We spent Labor Day in El Paso de Robles. There was wine tasting, kayaking, an awful BBQ restaurant, and a classic car show. Oh, and Zero made a new friend.

03 September 2011

I'm still not green

I spent Wednesday night worrying about my arm falling off due to the mysterious radiation-induced rash. I even called my parents to ask them if my arm was dying. They said no.

Thursday morning, I awoke to a much improved situation. The rash had faded from bright red, though it was still visible if you looked. The worst part? Still no super powers. If comic books taught me anything, it's that I am the only person in the history of mankind to have an allergic reaction to a RADIOACTIVE ISOTOPE and not get any super powers.

Moving on, the Herceptin nurse examined my arm before plunging yet another IV into my veins. She said that it was nothing to worry about. Having a medically-qualified opinion, I finally decided to believe everyone that amputation was not going to be necessary.

After receiving a mere one-week dose of Herceptin, it was time to run to the next doctor, Dr. Radiologist. Dr. Radiologist is a radiation oncologist, whose job it is to plan out the dosing of boobular radiation. I decided that I liked him when he said that I wouldn't have to get any medical tattoos. However, my high opinion decreased when I found out that the tattoos would be replaced with dots THREE DAYS BEFORE MY WEDDING. Not cool. Oh, and we'll be starting the fun two days after we return from the Panama Canal.

In case that wasn't the best news ever, he also mentioned radiation causes cancer in about one in every thousand cases. But I shouldn't worry because the odds are in my favor. After not only getting cancer, but heterogenous breast cancer at age 27, saying that the odds are in my favor does nothing to make me feel better.

One interesting thing that should be mentioned. Apparently radiation oncologist cannot be licensed to operate the radiation machines. They are restricted to merely calculating dosing and planning courses of treatment.

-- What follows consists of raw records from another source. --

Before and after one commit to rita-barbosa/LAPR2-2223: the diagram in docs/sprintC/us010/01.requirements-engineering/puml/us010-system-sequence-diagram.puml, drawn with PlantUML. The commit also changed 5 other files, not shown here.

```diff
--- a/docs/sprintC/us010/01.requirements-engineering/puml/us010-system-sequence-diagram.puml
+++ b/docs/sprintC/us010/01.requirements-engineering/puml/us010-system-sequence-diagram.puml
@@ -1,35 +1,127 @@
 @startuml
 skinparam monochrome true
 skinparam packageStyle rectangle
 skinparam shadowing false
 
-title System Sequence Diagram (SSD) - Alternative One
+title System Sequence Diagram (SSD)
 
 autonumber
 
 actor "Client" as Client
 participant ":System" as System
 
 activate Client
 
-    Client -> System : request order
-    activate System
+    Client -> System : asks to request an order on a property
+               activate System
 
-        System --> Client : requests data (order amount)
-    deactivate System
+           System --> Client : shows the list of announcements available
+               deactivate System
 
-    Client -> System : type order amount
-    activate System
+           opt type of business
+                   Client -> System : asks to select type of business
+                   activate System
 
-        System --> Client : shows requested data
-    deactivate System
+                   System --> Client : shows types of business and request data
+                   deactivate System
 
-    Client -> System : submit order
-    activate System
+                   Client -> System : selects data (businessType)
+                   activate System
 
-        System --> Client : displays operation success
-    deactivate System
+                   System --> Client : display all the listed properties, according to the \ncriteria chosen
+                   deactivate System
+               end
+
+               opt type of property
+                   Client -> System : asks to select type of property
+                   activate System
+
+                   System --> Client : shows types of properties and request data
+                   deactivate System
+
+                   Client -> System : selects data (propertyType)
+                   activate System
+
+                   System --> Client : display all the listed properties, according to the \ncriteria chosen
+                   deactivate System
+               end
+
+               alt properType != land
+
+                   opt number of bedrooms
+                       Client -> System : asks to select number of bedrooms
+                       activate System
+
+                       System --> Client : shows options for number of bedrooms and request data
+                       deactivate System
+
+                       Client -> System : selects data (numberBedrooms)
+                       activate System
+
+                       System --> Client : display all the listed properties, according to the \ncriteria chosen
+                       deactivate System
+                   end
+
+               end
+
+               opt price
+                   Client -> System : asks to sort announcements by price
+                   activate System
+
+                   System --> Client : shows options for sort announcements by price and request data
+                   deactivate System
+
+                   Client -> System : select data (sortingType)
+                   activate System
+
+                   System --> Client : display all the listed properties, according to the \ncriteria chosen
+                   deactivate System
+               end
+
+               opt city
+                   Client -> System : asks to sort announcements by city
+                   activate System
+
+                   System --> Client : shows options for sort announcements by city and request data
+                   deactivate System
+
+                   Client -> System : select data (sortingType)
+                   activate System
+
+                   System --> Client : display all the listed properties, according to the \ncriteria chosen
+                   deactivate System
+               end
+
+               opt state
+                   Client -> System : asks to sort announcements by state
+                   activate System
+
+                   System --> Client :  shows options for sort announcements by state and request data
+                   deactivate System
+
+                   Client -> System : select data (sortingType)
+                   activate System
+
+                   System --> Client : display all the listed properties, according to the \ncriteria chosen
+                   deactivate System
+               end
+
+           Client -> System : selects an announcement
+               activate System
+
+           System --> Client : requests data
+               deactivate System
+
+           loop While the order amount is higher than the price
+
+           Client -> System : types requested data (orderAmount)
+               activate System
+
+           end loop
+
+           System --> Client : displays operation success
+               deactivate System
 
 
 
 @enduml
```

Two down, one doctor to go. My final stop of the day was Dr. Dentist. After three weeks of the final Invsalign tray (number seventeen, not that I was counting or anything), it was time to take the little nubs off and make impressions for a retainer.

While Matt didn't have a choice for his retainer, I was given an entire booklet of colors to choose from. After much debate, I settled on chrome glitter, because it seemed Googley. And I had no other basis for choosing between the glitter colors.

I was uncomfortable while Dr. Dentist sanded the nubs off of my teeth, but it wasn't so bad. What truly sucked was making the mold for my upper teeth. The mold goop has to cover the entire palate, which made me gag severely. Have you ever puked while there is a giant mold in your mouth? Let's just say I don't recommend it. Oh, and of course the first mold wasn't good enough, so they had to do it again.

I nearly forgot about the ants! While the dental assistant was preparing the second mold, I noticed an invading army of ants descending upon the equipment that was to go in my mouth. Unlike certain coworkers, I will not voluntarily put ants in my mouth. Thankfully, the assistant agreed that the ants needed to go.

Three is the maximum safe number of doctors to see in one day, and Matt was more than willing to drive me directly home afterwards. The end.